START The data

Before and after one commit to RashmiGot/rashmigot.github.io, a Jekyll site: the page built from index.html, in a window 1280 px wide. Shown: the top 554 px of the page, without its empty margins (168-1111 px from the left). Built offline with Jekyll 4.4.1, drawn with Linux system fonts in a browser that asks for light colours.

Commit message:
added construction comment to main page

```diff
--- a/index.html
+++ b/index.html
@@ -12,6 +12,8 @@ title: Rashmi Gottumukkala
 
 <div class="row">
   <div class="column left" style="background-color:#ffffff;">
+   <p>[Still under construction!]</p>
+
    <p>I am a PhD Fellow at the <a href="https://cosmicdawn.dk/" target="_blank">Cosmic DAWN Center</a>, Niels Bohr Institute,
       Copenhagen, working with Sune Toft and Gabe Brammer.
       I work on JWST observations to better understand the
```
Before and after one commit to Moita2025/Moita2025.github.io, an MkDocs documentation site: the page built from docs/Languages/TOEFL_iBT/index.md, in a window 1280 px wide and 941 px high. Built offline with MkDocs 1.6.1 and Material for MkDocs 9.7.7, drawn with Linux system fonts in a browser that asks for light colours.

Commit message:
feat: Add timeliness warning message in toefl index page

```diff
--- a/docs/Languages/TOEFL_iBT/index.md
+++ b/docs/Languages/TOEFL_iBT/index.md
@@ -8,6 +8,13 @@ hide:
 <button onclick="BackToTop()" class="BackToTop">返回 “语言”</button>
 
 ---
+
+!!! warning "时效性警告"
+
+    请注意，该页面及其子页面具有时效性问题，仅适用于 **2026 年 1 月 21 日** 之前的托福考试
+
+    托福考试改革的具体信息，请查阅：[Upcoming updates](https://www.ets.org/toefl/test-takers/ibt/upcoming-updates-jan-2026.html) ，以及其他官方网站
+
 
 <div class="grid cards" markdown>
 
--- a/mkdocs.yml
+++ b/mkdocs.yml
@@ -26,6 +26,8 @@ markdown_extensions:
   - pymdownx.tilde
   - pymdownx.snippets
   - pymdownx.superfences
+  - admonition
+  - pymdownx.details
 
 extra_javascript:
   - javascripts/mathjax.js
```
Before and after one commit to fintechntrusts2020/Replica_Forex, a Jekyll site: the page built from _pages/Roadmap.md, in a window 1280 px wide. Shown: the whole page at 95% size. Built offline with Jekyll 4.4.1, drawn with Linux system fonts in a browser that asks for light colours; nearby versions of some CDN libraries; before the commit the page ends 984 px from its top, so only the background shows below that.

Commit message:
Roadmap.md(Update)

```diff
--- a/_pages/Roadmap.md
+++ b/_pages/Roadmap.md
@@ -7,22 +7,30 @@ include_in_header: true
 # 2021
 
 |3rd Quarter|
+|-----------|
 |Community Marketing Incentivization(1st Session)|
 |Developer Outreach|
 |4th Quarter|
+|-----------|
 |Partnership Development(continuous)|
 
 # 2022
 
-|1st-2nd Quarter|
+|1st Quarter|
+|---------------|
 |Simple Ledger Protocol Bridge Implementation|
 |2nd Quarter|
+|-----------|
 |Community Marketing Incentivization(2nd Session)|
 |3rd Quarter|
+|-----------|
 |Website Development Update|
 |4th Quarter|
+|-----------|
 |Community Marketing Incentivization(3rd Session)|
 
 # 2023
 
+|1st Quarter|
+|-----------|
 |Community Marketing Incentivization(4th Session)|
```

END The data

== What to work on ==
Provide a verbatim reproduction of all the records.

== Answer to the problem ==
Before and after one commit to RashmiGot/rashmigot.github.io, a Jekyll site: the page built from index.html, in a window 1280 px wide. Shown: the top 554 px of the page, without its empty margins (168-1111 px from the left). Built offline with Jekyll 4.4.1, drawn with Linux system fonts in a browser that asks for light colours.

Commit message:
added construction comment to main page

```diff
--- a/index.html
+++ b/index.html
@@ -12,6 +12,8 @@ title: Rashmi Gottumukkala
 
 <div class="row">
   <div class="column left" style="background-color:#ffffff;">
+   <p>[Still under construction!]</p>
+
    <p>I am a PhD Fellow at the <a href="https://cosmicdawn.dk/" target="_blank">Cosmic DAWN Center</a>, Niels Bohr Institute,
       Copenhagen, working with Sune Toft and Gabe Brammer.
       I work on JWST observations to better understand the
```
Before and after one commit to Moita2025/Moita2025.github.io, an MkDocs documentation site: the page built from docs/Languages/TOEFL_iBT/index.md, in a window 1280 px wide and 941 px high. Built offline with MkDocs 1.6.1 and Material for MkDocs 9.7.7, drawn with Linux system fonts in a browser that asks for light colours.

Commit message:
feat: Add timeliness warning message in toefl index page

```diff
--- a/docs/Languages/TOEFL_iBT/index.md
+++ b/docs/Languages/TOEFL_iBT/index.md
@@ -8,6 +8,13 @@ hide:
 <button onclick="BackToTop()" class="BackToTop">返回 “语言”</button>
 
 ---
+
+!!! warning "时效性警告"
+
+    请注意，该页面及其子页面具有时效性问题，仅适用于 **2026 年 1 月 21 日** 之前的托福考试
+
+    托福考试改革的具体信息，请查阅：[Upcoming updates](https://www.ets.org/toefl/test-takers/ibt/upcoming-updates-jan-2026.html) ，以及其他官方网站
+
 
 <div class="grid cards" markdown>
 
--- a/mkdocs.yml
+++ b/mkdocs.yml
@@ -26,6 +26,8 @@ markdown_extensions:
   - pymdownx.tilde
   - pymdownx.snippets
   - pymdownx.superfences
+  - admonition
+  - pymdownx.details
 
 extra_javascript:
   - javascripts/mathjax.js
```
Before and after one commit to fintechntrusts2020/Replica_Forex, a Jekyll site: the page built from _pages/Roadmap.md, in a window 1280 px wide. Shown: the whole page at 95% size. Built offline with Jekyll 4.4.1, drawn with Linux system fonts in a browser that asks for light colours; nearby versions of some CDN libraries; before the commit the page ends 984 px from its top, so only the background shows below that.

Commit message:
Roadmap.md(Update)

```diff
--- a/_pages/Roadmap.md
+++ b/_pages/Roadmap.md
@@ -7,22 +7,30 @@ include_in_header: true
 # 2021
 
 |3rd Quarter|
+|-----------|
 |Community Marketing Incentivization(1st Session)|
 |Developer Outreach|
 |4th Quarter|
+|-----------|
 |Partnership Development(continuous)|
 
 # 2022
 
-|1st-2nd Quarter|
+|1st Quarter|
+|---------------|
 |Simple Ledger Protocol Bridge Implementation|
 |2nd Quarter|
+|-----------|
 |Community Marketing Incentivization(2nd Session)|
 |3rd Quarter|
+|-----------|
 |Website Development Update|
 |4th Quarter|
+|-----------|
 |Community Marketing Incentivization(3rd Session)|
 
 # 2023
 
+|1st Quarter|
+|-----------|
 |Community Marketing Incentivization(4th Session)|
```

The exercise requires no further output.